A US-China war will have consequences. It will upstage the global order, it has the potential to upscale to a global war, and risks common economic stakes. A collapsed global economic structure will unleash societal and economic forces unable to be contained within borders. The collapse of societies will foment chaos. This war is, thus, unlikely to happen. The US’ total debt has at least a trillion coming from China, with another trillion finding investment in the US. That ties both into a binding relationship forcing each to seek other’s buoyancy. Only a sound America can return China’s money, while an afloat China alone can invest more in the American economy and keep the dollar alive. They will, thus, not fight.

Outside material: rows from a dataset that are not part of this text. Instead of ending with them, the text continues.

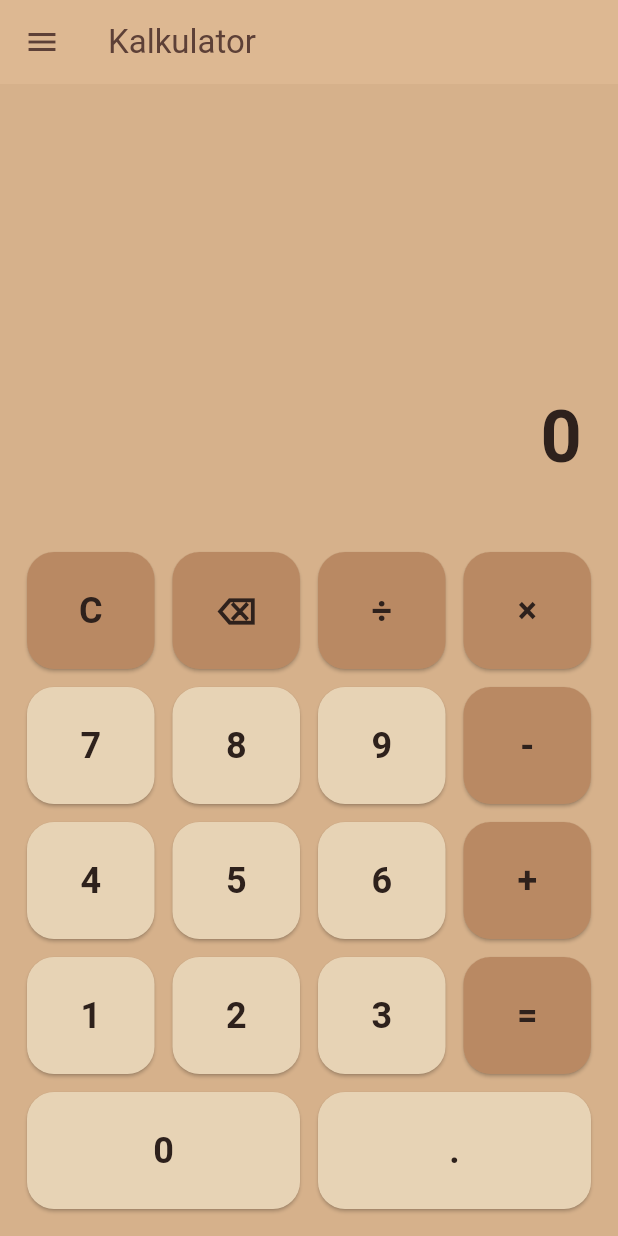
After one commit to Ridrelog/plan-flex, a Flutter app: the screen it shows after launch, in the side drawer, after a tap on "Kalkulator", on a phone screen of 412 x 824 dp. The commit adds this screen. Run offline on Flutter 3.47's test engine with Material 3 defaults, Android fonts, the phone set to English and light mode, and no system bars; our stand-ins replace connectivity_plus, image_cropper, image_picker, shared_preferences, sqflite; missing offline and left inert: flutter_internet_speed_test_pro; accounts and stored records are empty.

Commit message:
kakulator

```diff
--- a/lib/core/widgets/app_drawer.dart
+++ b/lib/core/widgets/app_drawer.dart
@@ -21,46 +21,34 @@ class AppDrawer extends StatelessWidget {
 
           children: [
             // ===== HEADER ===== //
-
             Container(
               width: double.infinity,
 
-              padding: const EdgeInsets.only(
-                top: 30,
-                left: 20,
-                bottom: 24,
-              ),
+              padding: const EdgeInsets.only(top: 30, left: 20, bottom: 24),
 
               decoration: const BoxDecoration(
                 gradient: LinearGradient(
                   begin: Alignment.topLeft,
                   end: Alignment.bottomRight,
 
-                  colors: [
-                    Color(0xFFF5E6CC),
-                    Color(0xFFDDB892),
-                  ],
+                  colors: [Color(0xFFF5E6CC), Color(0xFFDDB892)],
                 ),
               ),
 
               child: const Column(
-                crossAxisAlignment:
-                    CrossAxisAlignment.start,
+                crossAxisAlignment: CrossAxisAlignment.start,
 
                 children: [
                   // ICON APP
-
                   CircleAvatar(
                     radius: 32,
 
-                    backgroundColor:
-                        Colors.white,
+                    backgroundColor: Colors.white,
 
                     child: Icon(
                       Icons.all_inbox,
 
-                      color:
-                          Color(0xFF6D4C41),
+                      color: Color(0xFF6D4C41),
 
                       size: 34,
                     ),
@@ -69,34 +57,25 @@ class AppDrawer extends StatelessWidget {
                   SizedBox(height: 14),
 
                   // TITLE
-
                   Text(
                     'Plan Flex',
 
                     style: TextStyle(
-                      color:
-                          Color(0xFF5D4037),
+                      color: Color(0xFF5D4037),
 
                       fontSize: 26,
 
-                      fontWeight:
-                          FontWeight.bold,
+                      fontWeight: FontWeight.bold,
                     ),
                   ),
 
                   SizedBox(height: 4),
 
                   // SUBTITLE
-
                   Text(
                     'Internet Monitoring',
 
-                    style: TextStyle(
-                      color:
-                          Color(0xFF8D6E63),
-
-                      fontSize: 14,
-                    ),
+                    style: TextStyle(color: Color(0xFF8D6E63), fontSize: 14),
                   ),
                 ],
               ),
@@ -105,7 +84,6 @@ class AppDrawer extends StatelessWidget {
             const SizedBox(height: 12),
 
             // ===== MENU ===== //
-
             drawerItem(
               icon: Icons.home,
               title: 'Home',
@@ -134,6 +112,12 @@ class AppDrawer extends StatelessWidget {
               onTap: () => onMenuTap(3),
             ),
 
+            drawerItem(
+              icon: Icons.calculate,
+              title: 'Kalkulator',
+              selected: selectedIndex == 4,
+              onTap: () => onMenuTap(4),
+            ),
 
             const SizedBox(height: 20),
           ],
@@ -151,27 +135,20 @@ class AppDrawer extends StatelessWidget {
     required VoidCallback onTap,
   }) {
     return Padding(
-      padding: const EdgeInsets.symmetric(
-        horizontal: 10,
-        vertical: 4,
-      ),
+      padding: const EdgeInsets.symmetric(horizontal: 10, vertical: 4),
 
       child: Material(
         color: selected
-            ? const Color(0xFFF5E6CC)
-                .withOpacity(0.8)
+            ? const Color(0xFFF5E6CC).withOpacity(0.8)
             : Colors.transparent,
 
-        borderRadius:
-            BorderRadius.circular(14),
+        borderRadius: BorderRadius.circular(14),
 
         child: ListTile(
           leading: Icon(
             icon,
 
-            color: selected
-                ? const Color(0xFF5D4037)
-                : const Color(0xFF6D4C41),
+            color: selected ? const Color(0xFF5D4037) : const Color(0xFF6D4C41),
           ),
 
           title: Text(
@@ -182,15 +159,12 @@ class AppDrawer extends StatelessWidget {
                   ? const Color(0xFF5D4037)
                   : const Color(0xFF6D4C41),
 
-              fontWeight: selected
-                  ? FontWeight.bold
-                  : FontWeight.normal,
+              fontWeight: selected ? FontWeight.bold : FontWeight.normal,
             ),
           ),
 
           shape: RoundedRectangleBorder(
-            borderRadius:
-                BorderRadius.circular(14),
+            borderRadius: BorderRadius.circular(14),
           ),
 
           onTap: onTap,
--- /dev/null
+++ b/lib/features/kakulator/kakulator_view.dart
@@ -0,0 +1,159 @@
+import 'package:flutter/material.dart';
+
+class KalkulatorPage extends StatefulWidget {
+  const KalkulatorPage({super.key});
+
+  @override
+  State<KalkulatorPage> createState() => _KalkulatorPageState();
+}
+
+class _KalkulatorPageState extends State<KalkulatorPage> {
+  String input = '';
+  String hasil = '0';
+
+  void tekanTombol(String value) {
+    setState(() {
+      if (value == 'C') {
+        input = '';
+        hasil = '0';
+      } else if (value == '⌫') {
+        if (input.isNotEmpty) {
+          input = input.substring(0, input.length - 1);
+        }
+      } else if (value == '=') {
+        hitung();
+      } else {
+        input += value;
+      }
+    });
+  }
+
+  void hitung() {
+    try {
+      String ekspresi = input;
+      double result = 0;
+
+      if (ekspresi.contains('+')) {
+        final angka = ekspresi.split('+');
+        result = double.parse(angka[0]) + double.parse(angka[1]);
+      } else if (ekspresi.contains('-')) {
+        final angka = ekspresi.split('-');
+        result = double.parse(angka[0]) - double.parse(angka[1]);
+      } else if (ekspresi.contains('×')) {
+        final angka = ekspresi.split('×');
+        result = double.parse(angka[0]) * double.parse(angka[1]);
+      } else if (ekspresi.contains('÷')) {
+        final angka = ekspresi.split('÷');
+        result = double.parse(angka[0]) / double.parse(angka[1]);
+      }
+
+      hasil = result.toStringAsFixed(0);
+    } catch (e) {
+      hasil = 'Error';
+    }
+  }
+
+  Widget tombol(String text, {Color? color}) {
+    return Expanded(
+      child: Padding(
+        padding: const EdgeInsets.all(6),
+        child: ElevatedButton(
+          style: ElevatedButton.styleFrom(
+            backgroundColor: color ?? const Color(0xFFE7D3B5),
+            foregroundColor: const Color(0xFF2E211C),
+            padding: const EdgeInsets.symmetric(vertical: 22),
+            shape: RoundedRectangleBorder(
+              borderRadius: BorderRadius.circular(18),
+            ),
+          ),
+          onPressed: () => tekanTombol(text),
+          child: Text(
+            text,
+            style: const TextStyle(fontSize: 24, fontWeight: FontWeight.bold),
+          ),
+        ),
+      ),
+    );
+  }
+
+  @override
+  Widget build(BuildContext context) {
+    const bgColor = Color(0xFFD6B18B);
+    const darkColor = Color(0xFF2E211C);
+    const operatorColor = Color(0xFFB98963);
+    return Scaffold(
+      backgroundColor: bgColor,
+      body: Column(
+        children: [
+          Expanded(
+            child: Container(
+              width: double.infinity,
+              padding: const EdgeInsets.all(24),
+              alignment: Alignment.bottomRight,
+              child: Column(
+                mainAxisAlignment: MainAxisAlignment.end,
+                crossAxisAlignment: CrossAxisAlignment.end,
+                children: [
+                  Text(
+                    input,
+                    style: const TextStyle(fontSize: 32, color: darkColor),
+                  ),
+                  const SizedBox(height: 12),
+                  Text(
+                    hasil,
+                    style: const TextStyle(
+                      fontSize: 48,
+                      fontWeight: FontWeight.bold,
+                      color: darkColor,
+                    ),
+                  ),
+                ],
+              ),
+            ),
+          ),
+
+          Container(
+            padding: const EdgeInsets.all(12),
+            child: Column(
+              children: [
+                Row(
+                  children: [
+                    tombol('C', color: operatorColor),
+                    tombol('⌫', color: operatorColor),
+                    tombol('÷', color: operatorColor),
+                    tombol('×', color: operatorColor),
+                  ],
+                ),
+                Row(
+                  children: [
+                    tombol('7'),
+                    tombol('8'),
+                    tombol('9'),
+                    tombol('-', color: operatorColor),
+                  ],
+                ),
+                Row(
+                  children: [
+                    tombol('4'),
+                    tombol('5'),
+                    tombol('6'),
+                    tombol('+', color: operatorColor),
+                  ],
+                ),
+                Row(
+                  children: [
+                    tombol('1'),
+                    tombol('2'),
+                    tombol('3'),
+                    tombol('=', color: operatorColor),
+                  ],
+                ),
+                Row(children: [tombol('0'), tombol('.')]),
+              ],
+            ),
+          ),
+        ],
+      ),
+    );
+  }
+}
--- a/lib/main_page.dart
+++ b/lib/main_page.dart
@@ -1,4 +1,5 @@
 import 'package:flutter/material.dart';
+import 'package:plan_flex/features/kakulator/kakulator_view.dart';
 import 'core/widgets/app_drawer.dart';
 import 'features/home/home_page.dart';
 import 'features/tanggal/tanggal_page.dart';
@@ -15,13 +16,14 @@ class MainPage extends StatefulWidget {
 class _MainPageState extends State<MainPage> {
   int selectedIndex = 0;
 
-  final List<String> titles = ['Home', 'Tanggal', 'Catatan', 'Tabungan'];
+  final List<String> titles = ['Home', 'Tanggal', 'Catatan', 'Tabungan', 'Kalkulator'];
 
   final List<Widget> pages = [
     const HomePage(),
     const TanggalPage(),
     const CatatanPage(),
     const TabunganPage(),
+    const KalkulatorPage(),
   ];
 
   void changePage(int index) {
```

So how does the US then stop China? By a thousand cuts. Little strokes of constant pain and stumbles imposed by proxies in regions where China seeks eminence, or in its vicinity by players who can do America’s bidding. The South China Sea is a hornet’s nest. The US would like India to join the fun there. Similarly, India is apprehensive of China’s string of pearls in the Indian Ocean that it thinks encircles their landmass. China, whose riches come from production and trade while its people realise prosperity through jobs producing tradeable surplus, holds incumbency in protecting its routes and must therefore vie for equal presence if not domination of the Indian Ocean and its choke points. This amounts to a potential confrontation. CPEC is one alternative for China against the world ganging up around the Spratlys and Malacca. India, in turn, hopes to make up for its inadequacies in the IOR using America’s props.

The reality of the nexus? India has a $30 billion plus balance of trade in its favour with the US. India does it with additional tariffs against any and all to protect its industry – one reason among a few more why Pakistan could not give India the MFN status in days when such thought was possible. Modi’s mantra is ‘Make in India’; Trumps is ‘Buy American’. The two will find it difficult to marry such ideals opposed in their intent and construct. India wants American technology; the US wants India to submit to the control regimen on it through inviolable undertakings which amount to giving up sovereign control. India will have to digest such affronts before foreign masters if it wishes to gain from Modi yatras.

The Indo-US nuclear deal was not meant only to give India accession to the NSG, but essentially to enable the NSG members to sell nuclear materials to India to create jobs in their respective countries; in the US to revive a flagging nuclear reactors industry. The liability laws and various other instruments as the CISMOA keep India from progressing beyond mere MOUs. So all isn’t as nexus-ist as we make it to be. India is a difficult partner in anything and the US, so tied by its own regulatory mechanisms, just cannot bypass anyone of those even if it be to countervail China as a strategic imperative.

The over one billion growing market of India is enough honey for one and any to salivate on. It cannot be a reflection of hatred for Pakistan. As is for China which is far ahead and far independent thus in its own projection through economic inducement. So when Modi and Trump grappled and embraced it wasn’t in hate for Pakistan but each found a complementarity to their respective motives with the other. Modi, beyond reasons of mere overawed company, happens to be in a difficult region where he needs exalted company to assert his presence. The US will only oblige by incremental baiting, and by making India sign the celibacy annulment compromise.

Modi is in a difficult place. He has the newfound Indian arrogance to carry and the reality of its inadequacies to hide. It is a tough ask. Best to lunge at the other guy saturating his responses in literal terms. You need to just look at the faces of anyone he crashes into. They really are out of sorts for a while before they know what hit them. For the moment this is mostly a bodily nexus.